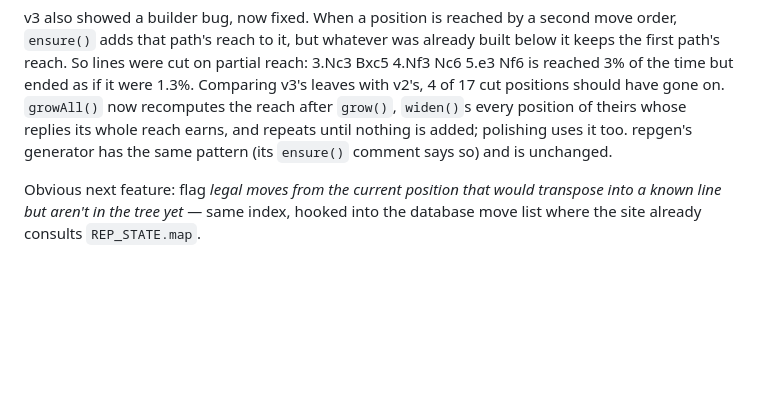
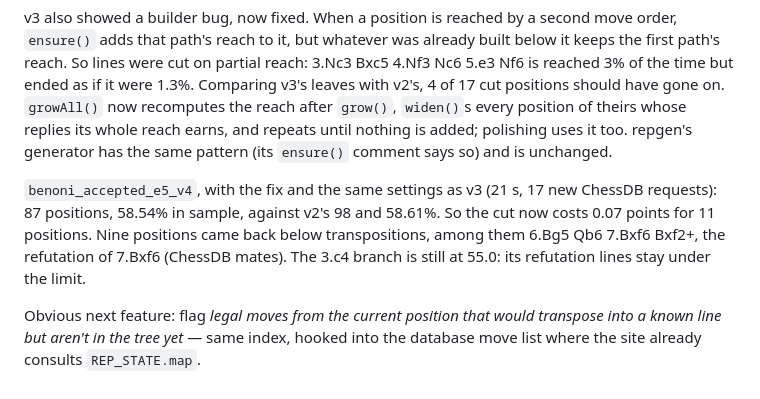
Before and after one commit to skAeglund/q_extension, a Markdown page: CLAUDE.md, the part around the change. Drawn GitHub-style; blank space fills up the shorter version.

Commit message:
CLAUDE.md: the v4 build with whole-reach lines
Co-Authored-By: Claude Opus 5.5 <noreply@anthropic.com>
Claude-Session: https://claude.ai/code/session_01TQRRrdNwtGAgKpMVrZwzSR

```diff
--- a/CLAUDE.md
+++ b/CLAUDE.md
@@ -1036,6 +1036,12 @@ recomputes the reach after `grow()`, `widen()`s every position of theirs whose r
 whole reach earns, and repeats until nothing is added; polishing uses it too. repgen's
 generator has the same pattern (its `ensure()` comment says so) and is unchanged.
 
+`benoni_accepted_e5_v4`, with the fix and the same settings as v3 (21 s, 17 new ChessDB
+requests): 87 positions, 58.54% in sample, against v2's 98 and 58.61%. So the cut now costs
+0.07 points for 11 positions. Nine positions came back below transpositions, among them
+6.Bg5 Qb6 7.Bxf6 Bxf2+, the refutation of 7.Bxf6 (ChessDB mates). The 3.c4 branch is still
+at 55.0: its refutation lines stay under the limit.
+
 Obvious next feature: flag *legal moves from the current position that would transpose into a
 known line but aren't in the tree yet* — same index, hooked into the database move list where
 the site already consults `REP_STATE.map`.
```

○ ○ ○ ○ ○

→ **TASK REQUIREMENTS**:
Without carrying over any picture, retype the records above word for word.

→ **WRITTEN ANSWER**:
Before and after one commit to skAeglund/q_extension, a Markdown page: CLAUDE.md, the part around the change. Drawn GitHub-style; blank space fills up the shorter version.

Commit message:
CLAUDE.md: the v4 build with whole-reach lines
Co-Authored-By: Claude Opus 5.5 <noreply@anthropic.com>
Claude-Session: https://claude.ai/code/session_01TQRRrdNwtGAgKpMVrZwzSR

```diff
--- a/CLAUDE.md
+++ b/CLAUDE.md
@@ -1036,6 +1036,12 @@ recomputes the reach after `grow()`, `widen()`s every position of theirs whose r
 whole reach earns, and repeats until nothing is added; polishing uses it too. repgen's
 generator has the same pattern (its `ensure()` comment says so) and is unchanged.
 
+`benoni_accepted_e5_v4`, with the fix and the same settings as v3 (21 s, 17 new ChessDB
+requests): 87 positions, 58.54% in sample, against v2's 98 and 58.61%. So the cut now costs
+0.07 points for 11 positions. Nine positions came back below transpositions, among them
+6.Bg5 Qb6 7.Bxf6 Bxf2+, the refutation of 7.Bxf6 (ChessDB mates). The 3.c4 branch is still
+at 55.0: its refutation lines stay under the limit.
+
 Obvious next feature: flag *legal moves from the current position that would transpose into a
 known line but aren't in the tree yet* — same index, hooked into the database move list where
 the site already consults `REP_STATE.map`.
```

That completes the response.